_THE TASK_
Going through the lines below, tally those that include "will", and give only the number.

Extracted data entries

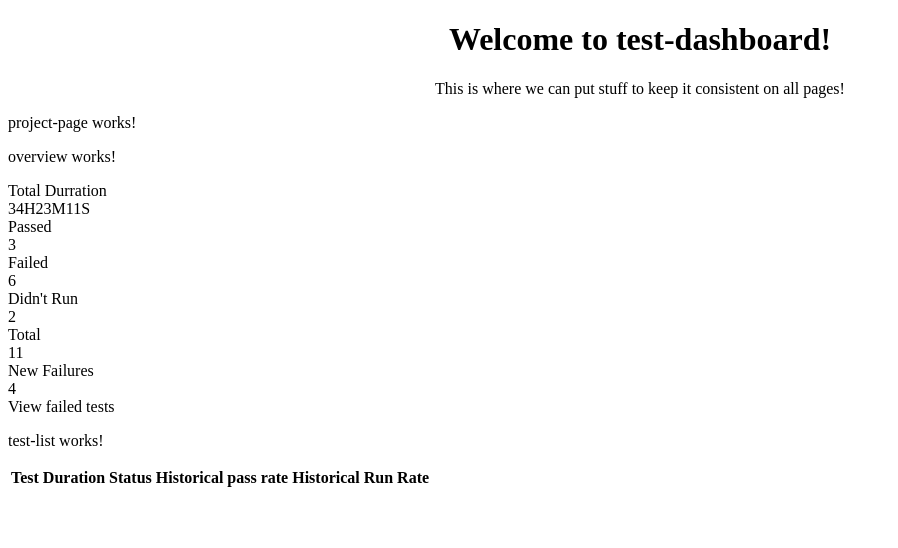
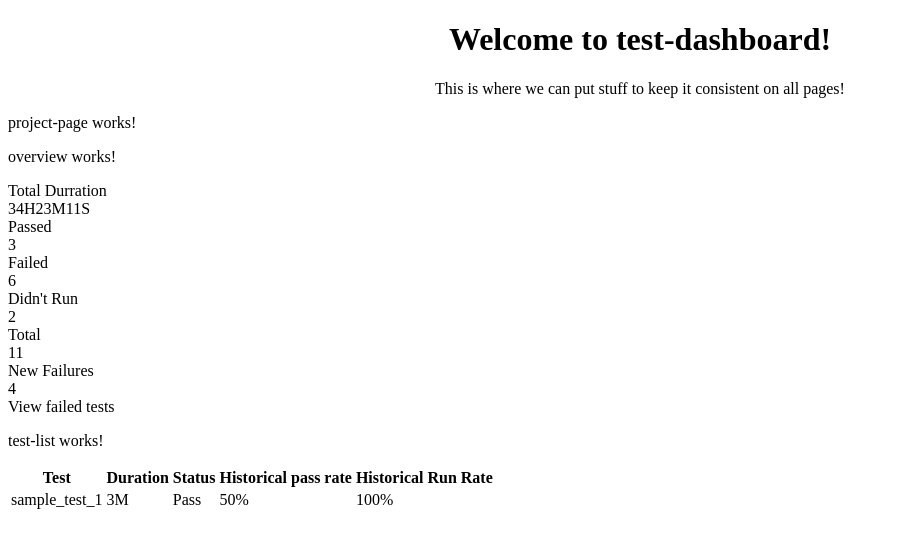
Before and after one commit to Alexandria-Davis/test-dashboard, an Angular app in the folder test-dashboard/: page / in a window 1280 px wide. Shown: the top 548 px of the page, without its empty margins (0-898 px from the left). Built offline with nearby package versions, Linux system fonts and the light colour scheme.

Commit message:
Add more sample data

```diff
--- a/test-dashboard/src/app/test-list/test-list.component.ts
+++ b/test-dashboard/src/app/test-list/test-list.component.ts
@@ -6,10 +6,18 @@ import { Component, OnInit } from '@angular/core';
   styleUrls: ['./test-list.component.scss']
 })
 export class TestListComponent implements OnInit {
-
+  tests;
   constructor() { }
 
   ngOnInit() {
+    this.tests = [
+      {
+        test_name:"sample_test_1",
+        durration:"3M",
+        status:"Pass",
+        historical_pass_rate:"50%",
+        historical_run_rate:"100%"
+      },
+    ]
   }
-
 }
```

--

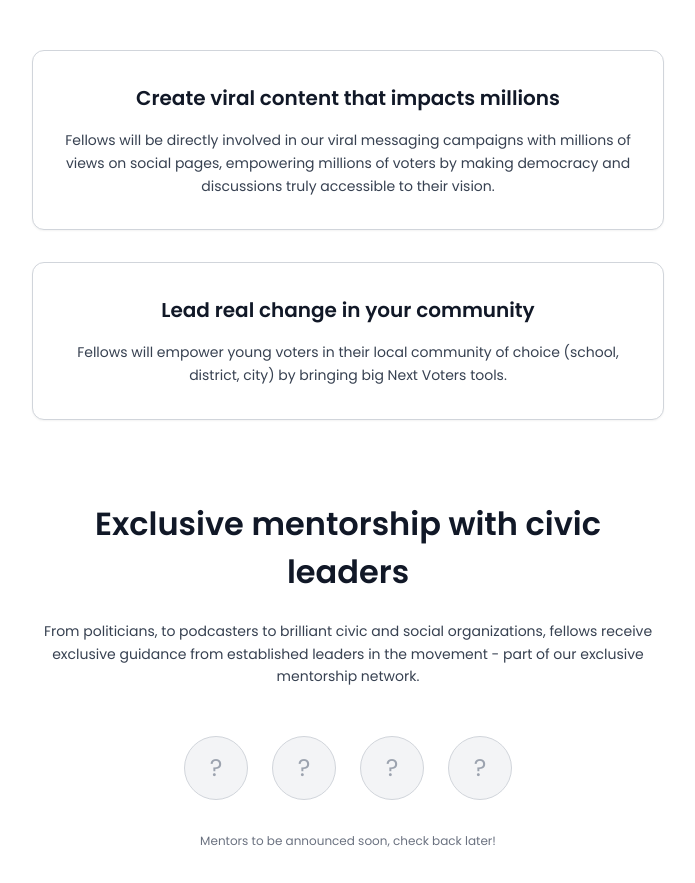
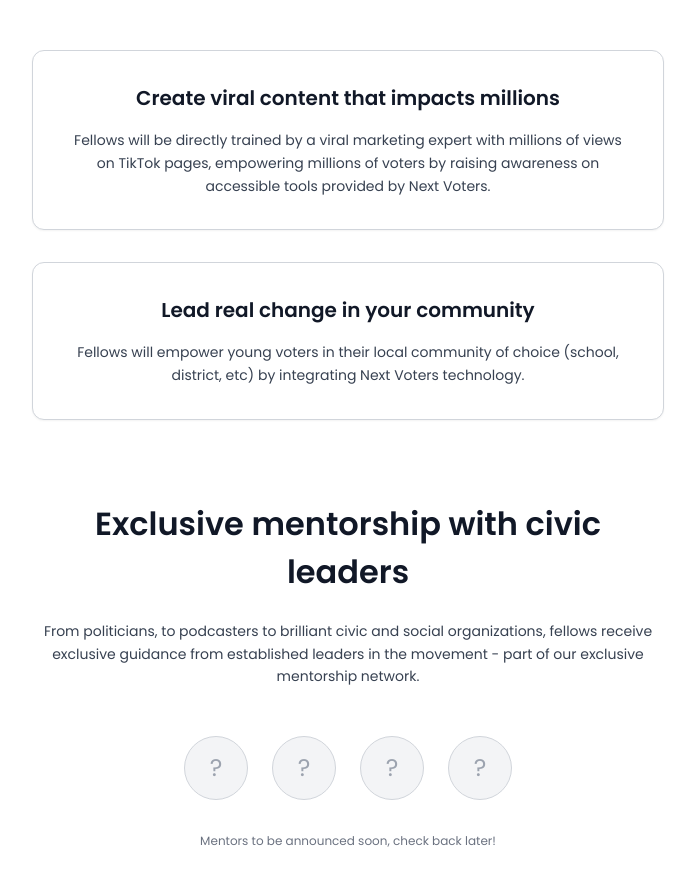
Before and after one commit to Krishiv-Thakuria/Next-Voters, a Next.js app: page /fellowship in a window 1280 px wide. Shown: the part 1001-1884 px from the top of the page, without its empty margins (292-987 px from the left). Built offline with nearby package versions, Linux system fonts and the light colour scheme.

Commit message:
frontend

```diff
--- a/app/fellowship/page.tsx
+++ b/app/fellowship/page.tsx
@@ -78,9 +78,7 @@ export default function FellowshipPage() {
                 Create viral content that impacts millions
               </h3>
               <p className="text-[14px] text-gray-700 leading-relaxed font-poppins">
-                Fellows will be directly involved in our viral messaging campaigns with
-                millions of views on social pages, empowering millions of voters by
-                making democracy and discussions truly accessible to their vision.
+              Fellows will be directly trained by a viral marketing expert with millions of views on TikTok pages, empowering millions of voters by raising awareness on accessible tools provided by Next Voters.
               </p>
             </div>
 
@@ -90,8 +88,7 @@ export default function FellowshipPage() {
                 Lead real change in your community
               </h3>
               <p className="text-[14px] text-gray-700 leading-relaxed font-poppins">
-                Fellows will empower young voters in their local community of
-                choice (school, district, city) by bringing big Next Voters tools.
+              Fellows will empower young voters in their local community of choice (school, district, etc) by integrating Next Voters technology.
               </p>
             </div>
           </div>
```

...

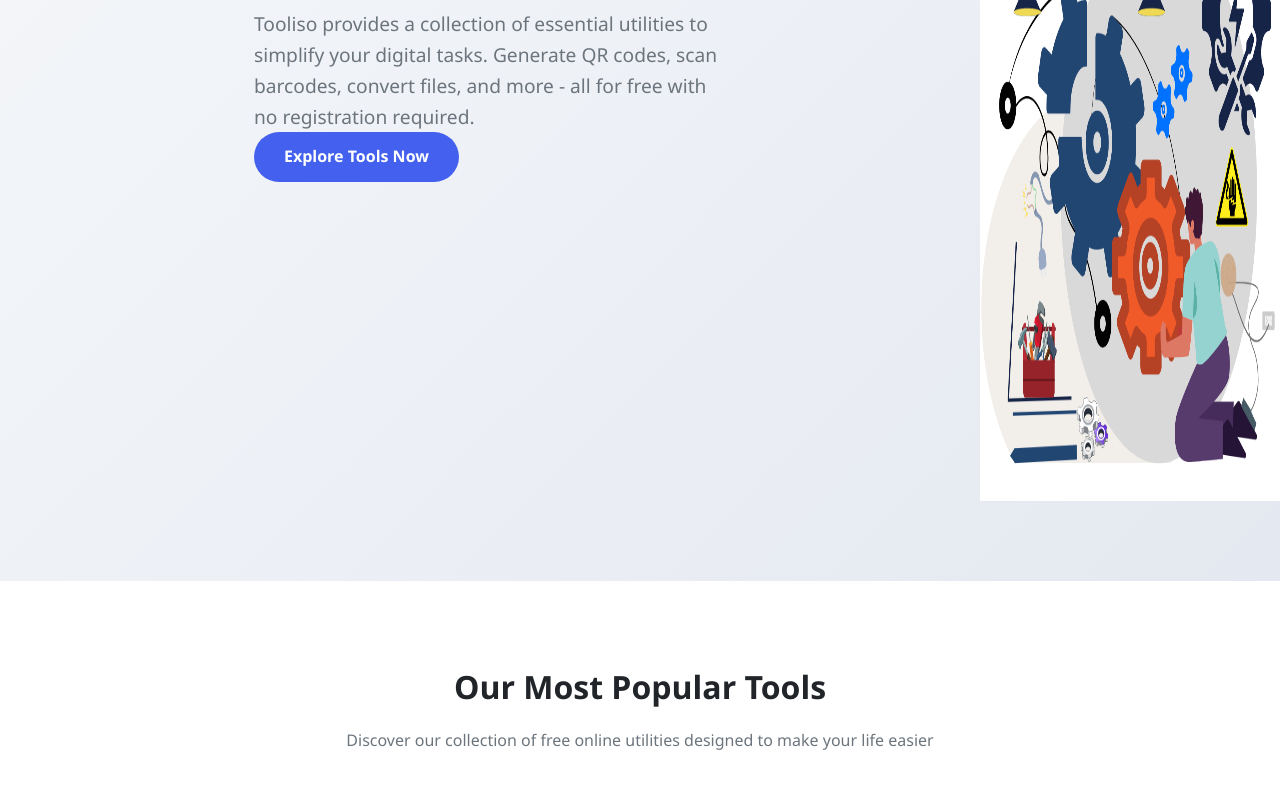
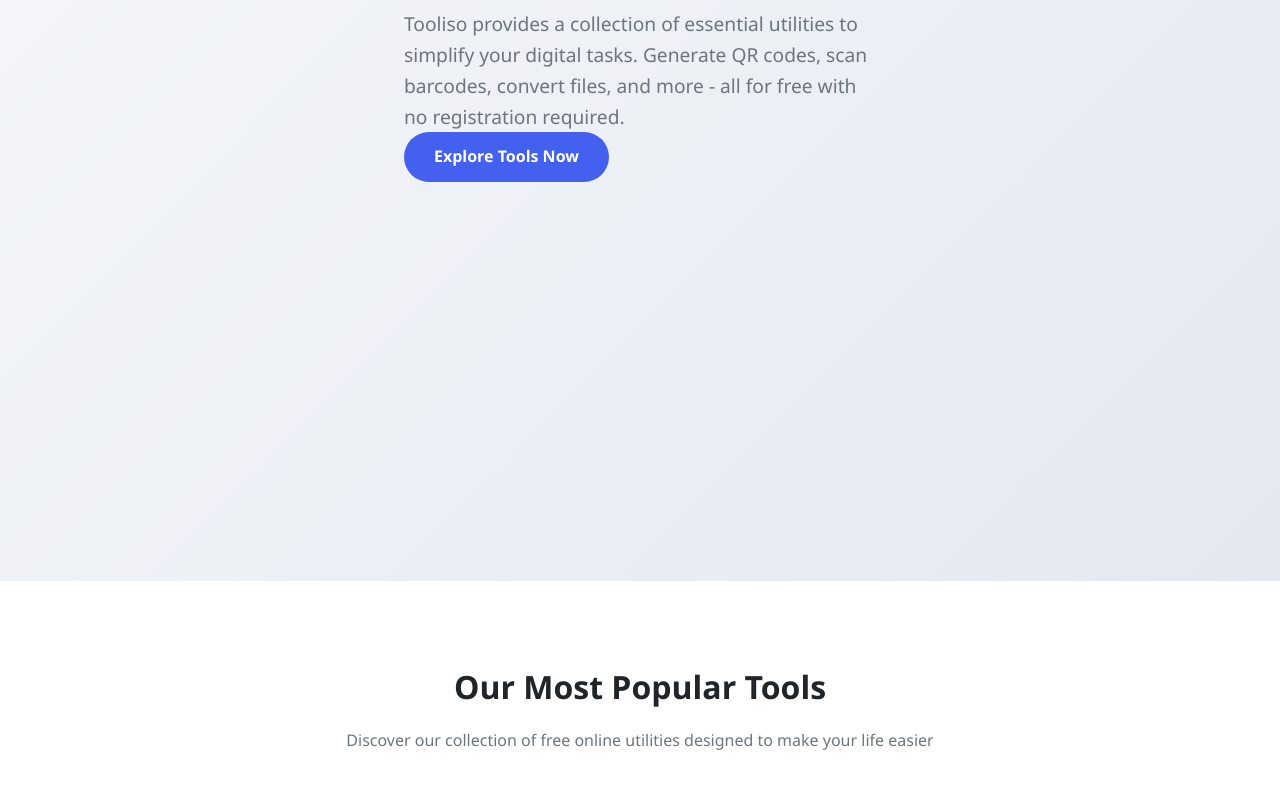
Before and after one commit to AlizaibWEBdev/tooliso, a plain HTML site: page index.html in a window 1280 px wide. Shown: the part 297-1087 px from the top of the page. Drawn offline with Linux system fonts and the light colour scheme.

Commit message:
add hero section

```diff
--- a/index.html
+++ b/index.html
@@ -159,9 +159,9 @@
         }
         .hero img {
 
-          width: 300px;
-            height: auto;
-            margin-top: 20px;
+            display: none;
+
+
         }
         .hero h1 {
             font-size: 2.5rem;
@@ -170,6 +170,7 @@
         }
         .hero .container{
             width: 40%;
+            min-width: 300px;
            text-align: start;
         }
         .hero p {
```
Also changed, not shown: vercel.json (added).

_RESULT_
4